Study published by UI engineering Ph.D. student estimates exposure to lead in drinking water across Iowa

According to a University of Iowa study published by the American Chemical Society, between 51,000 and 79,000 Iowans are at risk for lead exposure in drinking water that exceeds the threshold set by the U.S. Environmental Protection Agency. Amina Grant, a Ph.D. student studying civil and environmental engineering, was lead author on the study which examined now many Iowans may be consuming drinking water that has more lead than is allowed by the EPA’s Lead and Copper Rule (LCR).

“The EPA established the LCR in 1991, but that is only one way in which lead levels in drinking water are assessed,” said Grant. “There are much lower thresholds set by the World Health Organization, the U.S. Food and Drug Administration, and the American Academy of Pediatrics. We wanted to see how many Iowans may be exposed to lead at these levels.”

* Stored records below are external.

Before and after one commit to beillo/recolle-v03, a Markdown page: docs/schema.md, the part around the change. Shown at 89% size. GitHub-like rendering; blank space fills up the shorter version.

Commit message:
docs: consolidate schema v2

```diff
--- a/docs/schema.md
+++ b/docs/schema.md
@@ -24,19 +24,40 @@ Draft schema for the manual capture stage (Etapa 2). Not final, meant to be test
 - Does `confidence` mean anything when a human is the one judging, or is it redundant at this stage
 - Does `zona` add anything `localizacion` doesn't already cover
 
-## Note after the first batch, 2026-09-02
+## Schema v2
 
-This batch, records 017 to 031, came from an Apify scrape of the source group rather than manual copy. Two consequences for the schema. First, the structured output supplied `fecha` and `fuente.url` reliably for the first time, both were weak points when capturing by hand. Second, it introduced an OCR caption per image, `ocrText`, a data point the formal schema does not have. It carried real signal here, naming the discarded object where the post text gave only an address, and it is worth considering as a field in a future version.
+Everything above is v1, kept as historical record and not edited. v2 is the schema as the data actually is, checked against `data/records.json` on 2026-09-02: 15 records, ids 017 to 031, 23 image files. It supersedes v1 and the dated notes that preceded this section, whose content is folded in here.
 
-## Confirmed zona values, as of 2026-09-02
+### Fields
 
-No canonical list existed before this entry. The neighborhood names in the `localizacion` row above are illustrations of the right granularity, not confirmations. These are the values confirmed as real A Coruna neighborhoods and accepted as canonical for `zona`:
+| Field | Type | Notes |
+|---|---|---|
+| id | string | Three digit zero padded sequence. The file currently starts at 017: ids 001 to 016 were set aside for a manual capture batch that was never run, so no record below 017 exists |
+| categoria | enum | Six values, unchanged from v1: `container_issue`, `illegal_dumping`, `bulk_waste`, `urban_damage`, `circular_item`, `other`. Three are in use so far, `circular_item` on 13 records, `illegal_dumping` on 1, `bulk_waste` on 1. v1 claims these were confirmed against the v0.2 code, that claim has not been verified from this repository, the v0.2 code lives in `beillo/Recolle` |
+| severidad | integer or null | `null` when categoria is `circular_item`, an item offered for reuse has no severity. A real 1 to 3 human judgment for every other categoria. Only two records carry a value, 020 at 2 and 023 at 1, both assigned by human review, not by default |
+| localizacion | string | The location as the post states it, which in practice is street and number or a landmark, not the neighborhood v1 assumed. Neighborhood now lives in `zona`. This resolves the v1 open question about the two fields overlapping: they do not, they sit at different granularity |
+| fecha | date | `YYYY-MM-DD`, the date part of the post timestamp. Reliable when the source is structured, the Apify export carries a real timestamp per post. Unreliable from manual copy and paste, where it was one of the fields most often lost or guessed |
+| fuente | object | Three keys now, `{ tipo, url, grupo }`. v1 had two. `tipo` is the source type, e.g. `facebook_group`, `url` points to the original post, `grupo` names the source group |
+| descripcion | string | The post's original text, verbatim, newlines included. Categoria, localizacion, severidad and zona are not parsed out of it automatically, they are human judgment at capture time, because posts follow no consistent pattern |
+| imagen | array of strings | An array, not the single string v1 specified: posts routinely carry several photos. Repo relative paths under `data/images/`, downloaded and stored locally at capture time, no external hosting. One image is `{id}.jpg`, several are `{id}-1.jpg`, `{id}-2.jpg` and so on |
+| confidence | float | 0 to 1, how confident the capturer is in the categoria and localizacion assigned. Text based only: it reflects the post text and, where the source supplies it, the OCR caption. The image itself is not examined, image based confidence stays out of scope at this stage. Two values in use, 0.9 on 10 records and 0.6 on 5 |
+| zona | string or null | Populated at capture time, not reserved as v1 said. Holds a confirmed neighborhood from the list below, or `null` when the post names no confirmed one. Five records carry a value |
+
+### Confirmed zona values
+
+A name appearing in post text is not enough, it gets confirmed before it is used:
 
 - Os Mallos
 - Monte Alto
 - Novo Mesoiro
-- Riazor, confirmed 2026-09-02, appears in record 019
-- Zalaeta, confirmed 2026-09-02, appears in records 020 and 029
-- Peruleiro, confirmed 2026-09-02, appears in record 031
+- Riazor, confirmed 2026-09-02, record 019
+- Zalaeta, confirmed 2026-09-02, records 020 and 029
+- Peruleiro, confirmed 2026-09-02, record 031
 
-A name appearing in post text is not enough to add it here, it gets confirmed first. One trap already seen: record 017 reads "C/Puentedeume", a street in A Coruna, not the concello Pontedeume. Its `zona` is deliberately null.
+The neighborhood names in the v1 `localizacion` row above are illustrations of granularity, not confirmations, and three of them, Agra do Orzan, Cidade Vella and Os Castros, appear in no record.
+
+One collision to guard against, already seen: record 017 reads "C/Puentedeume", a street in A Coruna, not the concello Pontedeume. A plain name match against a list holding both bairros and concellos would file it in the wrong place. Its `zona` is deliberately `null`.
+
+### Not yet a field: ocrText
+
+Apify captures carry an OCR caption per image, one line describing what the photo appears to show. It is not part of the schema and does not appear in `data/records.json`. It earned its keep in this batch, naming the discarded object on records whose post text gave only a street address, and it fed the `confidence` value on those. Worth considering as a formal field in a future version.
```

As part of a class project, Grant developed a computer program that would gather data on drinking water lead levels from a publicly available database. The database contains entries from communities of various sizes from across the state of Iowa. Grant notes that 90% of Iowans receive public water, while the remaining 10% are on private wells.

Grant’s advisor, Michelle Scherer, the Donald E. Bently Professor of Engineering in the Department of Civil and Environmental Engineering and a co-author on the study, says it is somewhat surprising that these kind of estimates haven't been done before. "The long-term benefit of Amina's work is that it lays out a simple, but rigorous way to get a handle on the potential extent of lead in public drinking water,” said Scherer who added that “it would be very useful to use this kind of approach in other states to map out the extent nationwide.” Scherer cautions, however, that Amina's worked looked only at public water. "No regulations are currently in place for private well water and drinking water in school and we need to do more to assess the extent of lead in these drinking water sources as well." 

“While we have been lucky to not have major lead-in-water crises in Iowa, the genesis of our work was our observation that several small water utilities in Iowa had exceeded the 15 ppb LCR action level. Amina’s study highlights that a small percentage of homes are sampled for lead. We encourage anyone with an older home or young kids to get their water tested for lead,” adds Drew Latta, a research scientist in IIHR-Hydroscience and Engineering and a co-author of the study.

The lead levels established by the EPA represent a utility-centric approach, and Grant and her team believe that their findings make the case for developing a more consumer-centric approach to lead in drinking water policies. For Grant, the EPA’s trigger for actions, lead levels that exceed 15 parts per billion, may not be the best standard to protect Iowans.

“Unlike other metals, lead offers no health value and can have detrimental effects such as increasing blood pressure and damaging brain development in children,” said Grant. “If we assessed risk at lower levels of lead in drinking water, we could better protect Iowans and mitigate the negative impacts on public health.”

The full study, “Estimating Consumers at Risk from Drinking Elevated Lead Concentrations: An Iowa Case Study,” can be found here: https://pubs.acs.org/doi/10.1021/acs.estlett.0c00753#.